British Prime Minister Boris Johnson and his government suffered another setback after three more ministers - Will Quince, minister for children and families, junior transport minister Laura Trott, and Robin Walker, minister of state for school standards - resgined from their positions on Wednesday.
In his resignation, Quince said he had "no choice but to tender resignation" after being given an "inaccurate" briefing over Johnson's appointment of a politician who was the subject of complaints.
"Thank you for meeting with me yesterday evening and for your sincere apology regarding the briefings I received from No. 10 ahead of Monday's media round, which we now know to be inaccurate," Quince said in his resignation letter to Johnson.
"It is with great sadness and regret that I feel that I have no choice but to tender my resignation as Minister for Children and Families as I accepted and repeated those assurances in good faith," Quince added.
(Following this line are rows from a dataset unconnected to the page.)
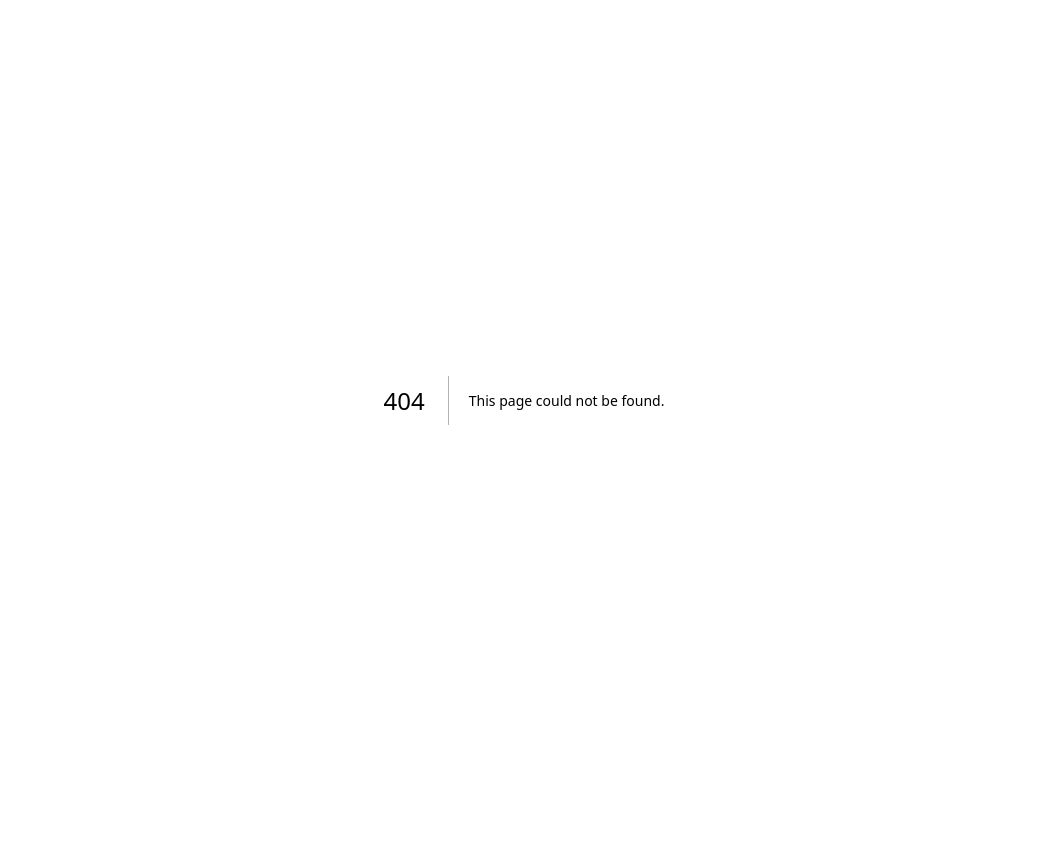
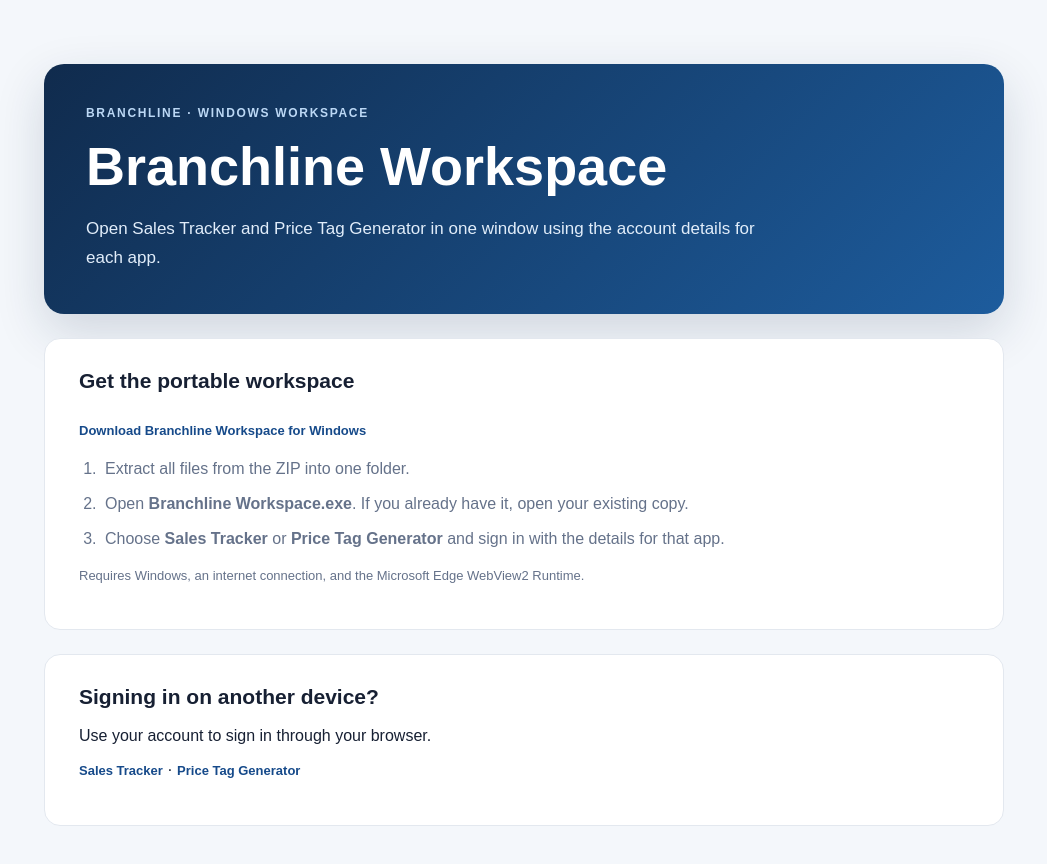
Before and after one commit to kzamora19/first-megasaver-ptg, a Next.js app: page /workspace in a window 1280 px wide. Before the commit this address had no page. Shown: the top 864 px of the page, without its empty margins (116-1163 px from the left). Before the commit the page ends 800 px from the top, so only its background shows below. Built offline with nearby package versions, Linux system fonts and the light colour scheme.

Commit message:
Publish portable Branchline Workspace and link it in PTG invitations (#8)

```diff
--- a/app/invitation/accept/accept-invitation.tsx
+++ b/app/invitation/accept/accept-invitation.tsx
@@ -5,5 +5,5 @@ import { withBasePath } from "@/lib/base-path";
 export default function AcceptInvitation({token}:{token:string}){
  const [busy,setBusy]=useState(false),[done,setDone]=useState(false),[error,setError]=useState("");
  async function accept(){setBusy(true);setError("");try{const r=usesEdgeAccounts?await requestPtgAccounts("POST",{action:"acceptInvitation",token}):await fetch("/api/invitations/accept",{method:"POST",headers:{"Content-Type":"application/json"},body:JSON.stringify({token})});const d=await r.json();if(!r.ok||!d.ok)throw Error(d.message||"Unable to accept invitation.");setDone(true);}catch(e){setError(e instanceof Error?e.message:"Unable to accept invitation.");}finally{setBusy(false);}}
- return <main className="shell"><section className="hero"><p className="eyebrow">FIRST MEGASAVER · ACCOUNT ACTIVATION</p><h1>Accept your invitation</h1><p className="intro">Accepting confirms that you received the invitation at your registered email address.</p></section><section className="panel">{done?<><h2>Invitation accepted</h2><p>Your account is now ready for its first sign-in. Use the username and temporary password from your invitation email. You must create a new password before accessing PTG.</p><a className="admin-link" href={withBasePath("/login")}>Continue to sign in →</a></>:<><h2>Confirm account invitation</h2><p>For your security, this link is used only after you confirm below. The invitation expires after 48 hours and can be used once.</p>{error&&<p className="admin-alert error" role="alert">{error}</p>}<button className="admin-button" disabled={busy||!token} onClick={()=>void accept()}>{busy?"Accepting…":"Accept invitation"}</button></>}</section></main>;
+ return <main className="shell"><section className="hero"><p className="eyebrow">FIRST MEGASAVER · ACCOUNT ACTIVATION</p><h1>Accept your invitation</h1><p className="intro">Accepting confirms that you received the invitation at your registered email address.</p></section><section className="panel">{done?<><h2>Invitation accepted</h2><p>Open Branchline Workspace, choose Price Tag Generator, and sign in with the credentials in your invitation email.</p><a className="admin-link" href={withBasePath("/workspace/")}>Get Branchline Workspace →</a></>:<><h2>Confirm account invitation</h2><p>For your security, this link is used only after you confirm below. The invitation expires after 48 hours and can be used once.</p>{error&&<p className="admin-alert error" role="alert">{error}</p>}<button className="admin-button" disabled={busy||!token} onClick={()=>void accept()}>{busy?"Accepting…":"Accept invitation"}</button></>}</section></main>;
 }
--- /dev/null
+++ b/app/workspace/page.tsx
@@ -0,0 +1,36 @@
+import { withBasePath } from "@/lib/base-path";
+
+export const metadata = {
+  title: "Branchline Workspace for Windows",
+  description: "Download one portable workspace for Sales Tracker and Price Tag Generator.",
+};
+
+export default function WorkspaceDownloadPage() {
+  return (
+    <main className="shell">
+      <section className="hero">
+        <p className="eyebrow">BRANCHLINE · WINDOWS WORKSPACE</p>
+        <h1>Branchline Workspace</h1>
+        <p className="intro">Open Sales Tracker and Price Tag Generator in one window using the account details for each app.</p>
+      </section>
+      <section className="panel install-panel">
+        <h2>Get the portable workspace</h2>
+        <p><a className="admin-link" href={withBasePath("/branchline-workspace-windows.zip")} download>
+          Download Branchline Workspace for Windows
+        </a></p>
+        <ol>
+          <li>Extract all files from the ZIP into one folder.</li>
+          <li>Open <strong>Branchline Workspace.exe</strong>. If you already have it, open your existing copy.</li>
+          <li>Choose <strong>Sales Tracker</strong> or <strong>Price Tag Generator</strong> and sign in with the details for that app.</li>
+        </ol>
+        <p className="admin-muted">Requires Windows, an internet connection, and the Microsoft Edge WebView2 Runtime.</p>
+      </section>
+      <section className="panel">
+        <h2>Signing in on another device?</h2>
+        <p>Use your account to sign in through your browser.</p>
+        <p><a className="admin-link" href="https://kzamora19.github.io/branchline/">Sales Tracker</a>
+          {" · "}<a className="admin-link" href={withBasePath("/login/")}>Price Tag Generator</a></p>
+      </section>
+    </main>
+  );
+}
```
Also changed, not shown: 2 other files (tests, documents, lock files or other folders).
Similarly, Trott said she was quitting over a loss of "trust" in the government. On the other hand, Walker, a junior lawmaker, blamed the recent events behind his resignation.
"Recent events have made it clear to me that our great party.. has become distracted from its core missions by a relentless focus on questions over leadership," he said in his resignation letter posted on Twitter.
Their resignations came just a day after Chancellor of the Exchequer Rishi Sunak and Health Secretary Sajid Javid quit from their positions. The resignations comes amid the row involving the former Conservative party whip Chris Pincher, who was accused of sexual misconduct.
In his resignation letter, Sunak said he was "sad to be leaving the government", but has come to the conclusion that he "cannot continue like this".
"The public rightly expect the government to be conducted properly, competently and seriously. I recognise this may be my last ministerial job, but I believe these standards are worth fighting for and that is why I am resigning," Sunak said.
Javid, meanwhile, said he had lost confidence in Boris Johnson's ability to govern following multiple scandals, saying he could "no longer continue in good conscience". The minister said that many lawmakers and the public had lost confidence in Johnson's ability to govern in the national interest.
In his resignation letter, which he posted to Twitter, Javid told Johnson that "the values you represent reflect on your colleagues," and in light of recent scandals, the public had concluded that their party was neither "competent" nor "acting in the national interest."